Spotlight
Family Court Practice, The
Order the 2021 edition due out in May
Court of Protection Practice 2021
'Court of Protection Practice goes from strength to strength, having...
Jackson's Matrimonial Finance Tenth Edition
Jackson's Matrimonial Finance is an authoritative specialist text...
Spotlight
Latest articles
Disabled women more than twice as likely to experience domestic abuse
The latest data from the Office of National Statistics shows that, in the year ending March 2020, around 1 in 7 (14.3%) disabled people aged 16 to 59 years experienced any form of domestic abuse in...
The President of the Family Division endorses Public Law Working Group report
The Courts and Tribunals Judiciary has published a message from the President of the Family Division, Sir Andrew McFarlane, in which the President endorses the publication of the President’s...
HMCTS updates online divorce services guidance
HM Courts and Tribunals Service have recently updated the online divorce services guidance with the addition of guides for deemed and dispensed service applications, alternative service...
Become the new General Editor of The Family Court Practice, the definitive word on family law and procedure
The Family Court Practice (‘The Red Book’) is widely acknowledged as the leading court reference work for all family practitioners and the judiciary. We are currently recruiting a...
The suspension, during lockdown, of prison visits for children: was it lawful?
Jake Richards, 9 Gough ChambersThis article argues that the suspension on prison visits during this period and the deficiency of measures to mitigate the impact of this on family life and to protect...
View all articles
Authors

CHILD PROTECTION/HUMAN RIGHTS: Juppala v Finland (No 18620/03)

Sep 29, 2018, 17:12 PM
Slug : juppala-v-finland-no-18620-03
Meta Title :
Meta Keywords :
Canonical URL :
Trending Article : No
Prioritise In Trending Articles : No
Date : Dec 10, 2008, 05:32 AM
Article ID : 87441

(European Court of Human Rights; 2 December 2008)

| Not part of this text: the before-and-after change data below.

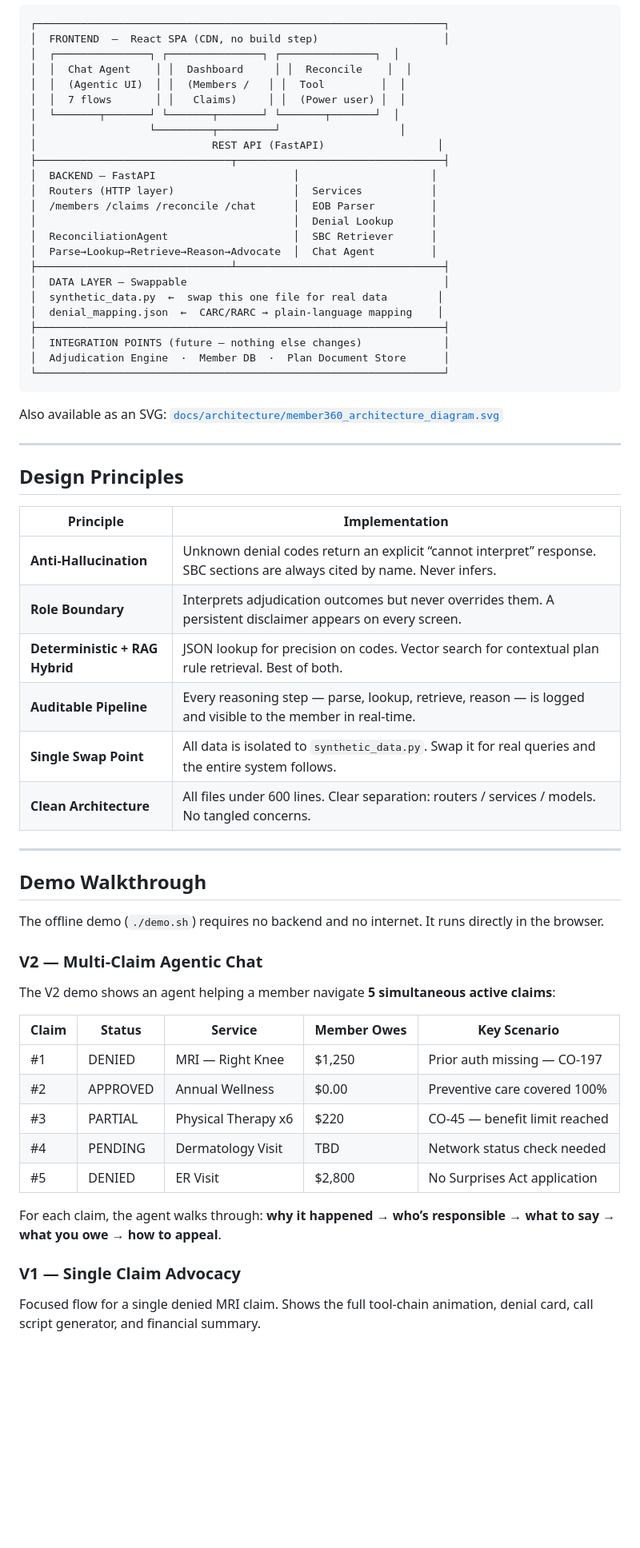
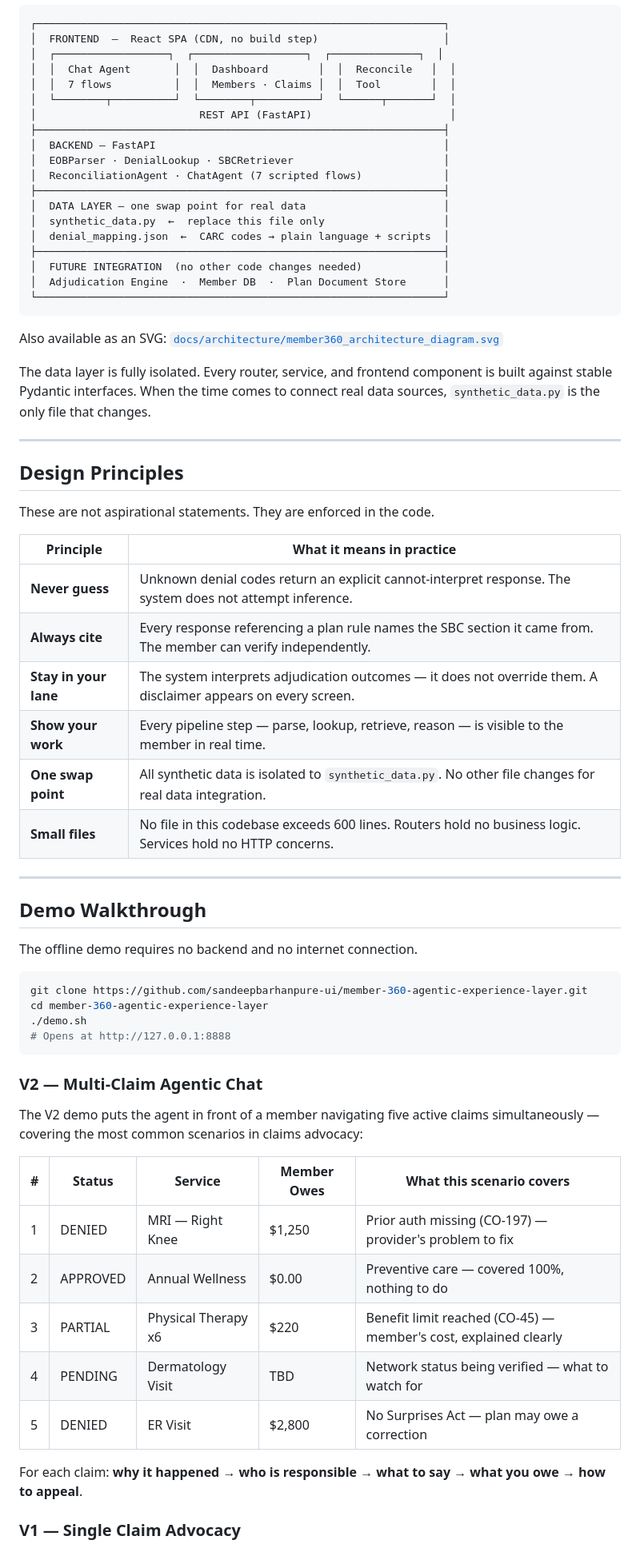
Before and after one commit to sandeepbarhanpure-ui/member-360-agentic-experience-layer, a Markdown page: README.md, the part around one of its changes. Shown at 80% size. Drawn GitHub-style; blank space fills up the shorter version.

````diff
--- a/README.md
+++ b/README.md
@@ -124,65 +210,70 @@ Every step of the reasoning process is logged and **visible to the member in rea
 ```
 ┌─────────────────────────────────────────────────────────────────┐
 │  FRONTEND  —  React SPA (CDN, no build step)                    │
-│  ┌───────────────┐ ┌───────────────┐ ┌───────────────┐  │
-│  │  Chat Agent    │ │  Dashboard     │ │  Reconcile    │  │
-│  │  (Agentic UI)  │ │  (Members /   │ │  Tool         │  │
-│  │  7 flows       │ │   Claims)     │ │  (Power user) │  │
-│  └───────┬───────┘ └───────┬───────┘ └───────┬───────┘  │
-│                  └─────────┬─────────┘                   │
-│                            REST API (FastAPI)                  │
-├───────────────────────────────┬─────────────────────────────────┤
-│  BACKEND — FastAPI                      │                     │
-│  Routers (HTTP layer)                   │  Services           │
-│  /members /claims /reconcile /chat      │  EOB Parser         │
-│                                         │  Denial Lookup      │
-│  ReconciliationAgent                    │  SBC Retriever      │
-│  Parse→Lookup→Retrieve→Reason→Advocate  │  Chat Agent         │
-├───────────────────────────────┴─────────────────────────────────┤
-│  DATA LAYER — Swappable                                         │
-│  synthetic_data.py  ←  swap this one file for real data        │
-│  denial_mapping.json  ←  CARC/RARC → plain-language mapping    │
+│  ┌──────────────────┐  ┌──────────────────┐  ┌──────────────┐  │
+│  │  Chat Agent       │  │  Dashboard        │  │  Reconcile   │  │
+│  │  7 flows          │  │  Members · Claims │  │  Tool        │  │
+│  └────────┬──────────┘  └────────┬──────────┘  └──────┬───────┘  │
+│                          REST API (FastAPI)                      │
 ├─────────────────────────────────────────────────────────────────┤
-│  INTEGRATION POINTS (future — nothing else changes)             │
+│  BACKEND — FastAPI                                              │
+│  EOBParser · DenialLookup · SBCRetriever                        │
+│  ReconciliationAgent · ChatAgent (7 scripted flows)             │
+├─────────────────────────────────────────────────────────────────┤
+│  DATA LAYER — one swap point for real data                      │
+│  synthetic_data.py  ←  replace this file only                   │
+│  denial_mapping.json  ←  CARC codes → plain language + scripts  │
+├─────────────────────────────────────────────────────────────────┤
+│  FUTURE INTEGRATION  (no other code changes needed)             │
 │  Adjudication Engine  ·  Member DB  ·  Plan Document Store      │
 └─────────────────────────────────────────────────────────────────┘
 ```
 
 Also available as an SVG: [`docs/architecture/member360_architecture_diagram.svg`](docs/architecture/member360_architecture_diagram.svg)
 
+The data layer is fully isolated. Every router, service, and frontend component is built against stable Pydantic interfaces. When the time comes to connect real data sources, `synthetic_data.py` is the only file that changes.
+
 ---
 
 ## Design Principles
 
-| Principle | Implementation |
+These are not aspirational statements. They are enforced in the code.
+
+| Principle | What it means in practice |
 |---|---|
-| **Anti-Hallucination** | Unknown denial codes return an explicit “cannot interpret” response. SBC sections are always cited by name. Never infers. |
-| **Role Boundary** | Interprets adjudication outcomes but never overrides them. A persistent disclaimer appears on every screen. |
-| **Deterministic + RAG Hybrid** | JSON lookup for precision on codes. Vector search for contextual plan rule retrieval. Best of both. |
-| **Auditable Pipeline** | Every reasoning step — parse, lookup, retrieve, reason — is logged and visible to the member in real-time. |
-| **Single Swap Point** | All data is isolated to `synthetic_data.py`. Swap it for real queries and the entire system follows. |
-| **Clean Architecture** | All files under 600 lines. Clear separation: routers / services / models. No tangled concerns. |
+| **Never guess** | Unknown denial codes return an explicit cannot-interpret response. The system does not attempt inference. |
+| **Always cite** | Every response referencing a plan rule names the SBC section it came from. The member can verify independently. |
+| **Stay in your lane** | The system interprets adjudication outcomes — it does not override them. A disclaimer appears on every screen. |
+| **Show your work** | Every pipeline step — parse, lookup, retrieve, reason — is visible to the member in real time. |
+| **One swap point** | All synthetic data is isolated to `synthetic_data.py`. No other file changes for real data integration. |
+| **Small files** | No file in this codebase exceeds 600 lines. Routers hold no business logic. Services hold no HTTP concerns. |
 
 ---
 
 ## Demo Walkthrough
 
-The offline demo (`./demo.sh`) requires no backend and no internet. It runs directly in the browser.
+The offline demo requires no backend and no internet connection.
+
+```bash
+git clone https://github.com/sandeepbarhanpure-ui/member-360-agentic-experience-layer.git
+cd member-360-agentic-experience-layer
+./demo.sh
+# Opens at http://127.0.0.1:8888
+```
 
 ### V2 — Multi-Claim Agentic Chat
 
-The V2 demo shows an agent helping a member navigate **5 simultaneous active claims**:
+The V2 demo puts the agent in front of a member navigating five active claims simultaneously — covering the most common scenarios in claims advocacy:
 
-| Claim | Status | Service | Member Owes | Key Scenario |
+| # | Status | Service | Member Owes | What this scenario covers |
 |---|---|---|---|---|
-| #1 | DENIED | MRI — Right Knee | $1,250 | Prior auth missing — CO-197 |
-| #2 | APPROVED | Annual Wellness | $0.00 | Preventive care covered 100% |
-| #3 | PARTIAL | Physical Therapy x6 | $220 | CO-45 — benefit limit reached |
-| #4 | PENDING | Dermatology Visit | TBD | Network status check needed |
-| #5 | DENIED | ER Visit | $2,800 | No Surprises Act application |
+| 1 | DENIED | MRI — Right Knee | $1,250 | Prior auth missing (CO-197) — provider's problem to fix |
+| 2 | APPROVED | Annual Wellness | $0.00 | Preventive care — covered 100%, nothing to do |
+| 3 | PARTIAL | Physical Therapy x6 | $220 | Benefit limit reached (CO-45) — member's cost, explained clearly |
+| 4 | PENDING | Dermatology Visit | TBD | Network status being verified — what to watch for |
+| 5 | DENIED | ER Visit | $2,800 | No Surprises Act — plan may owe a correction |
 
-For each claim, the agent walks through: **why it happened → who’s responsible → what to say → what you owe → how to appeal**.
+For each claim: **why it happened → who is responsible → what to say → what you owe → how to appeal**.
 
 ### V1 — Single Claim Advocacy
-Focused flow for a single denied MRI claim. Shows the full tool-chain animation, denial card, call script generator, and financial summary.
 
````
Also changed, not shown: other parts of README.md (+218 -171 lines).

Following a contact visit with the father, the grandmother discovered a bruise on the back of the 3 year-old child. The grandmother asked the child what had caused the bruise, and he replied that the father had punched him. The grandmother took the child to the doctor and reported the child's account to the doctor, who noted that the bruise was consistent with a punch. The doctor then reported an alleged assault to the child welfare authorities, notwithstanding the grandmother's objection to the making of a formal report. The father then complained to the police. The grandmother was charged, and eventually convicted, of defamation 'without better knowledge'; she was required to pay compensation, but not sentenced to a prison term. The grandmother complained that her conviction was a breach of her right to freedom of expression under European Convention on Human Rights, Art 10.

The question raised by the application was how to strike a proper balance when a parent was wrongly suspected of having abused his or her child, while protecting children at risk of significant harm. The starting point in this case was to note that the grandmother had acted properly in considering whether the bruise had been deliberately inflicted. When she consulted a doctor the doctor rightly decided to communicate to the child welfare authorities the suspicion that he personally had formed having examined and interviewed the boy. The seriousness of child abuse as a problem required that persons acting in good faith in what they believed were the best interests of the child should not be influenced by fear of being prosecuted or sued when deciding whether or when their doubts should be communicated to health care professionals or social services. The duty to the child in making these decisions should not be clouded by a risk of exposure to claims by a distressed parent if the suspicion of abuse proved unfounded. Any individual should be able to voice a suspicion of child abuse, formed in good faith, in the context of an appropriate reporting procedure, without the potential 'chilling effect' of a criminal conviction or an obligation to pay compensation. It had not been argued that the grandmother had acted recklessly, that is without caring whether the boy's allegation was well founded or not. There had been a violation of Art 10.

Categories :
  • Archive
  • Judgments
Tags :
Authors
Provider :
Product Bucket :
Recommend These Products
Related Articles
Load more comments
Comment by from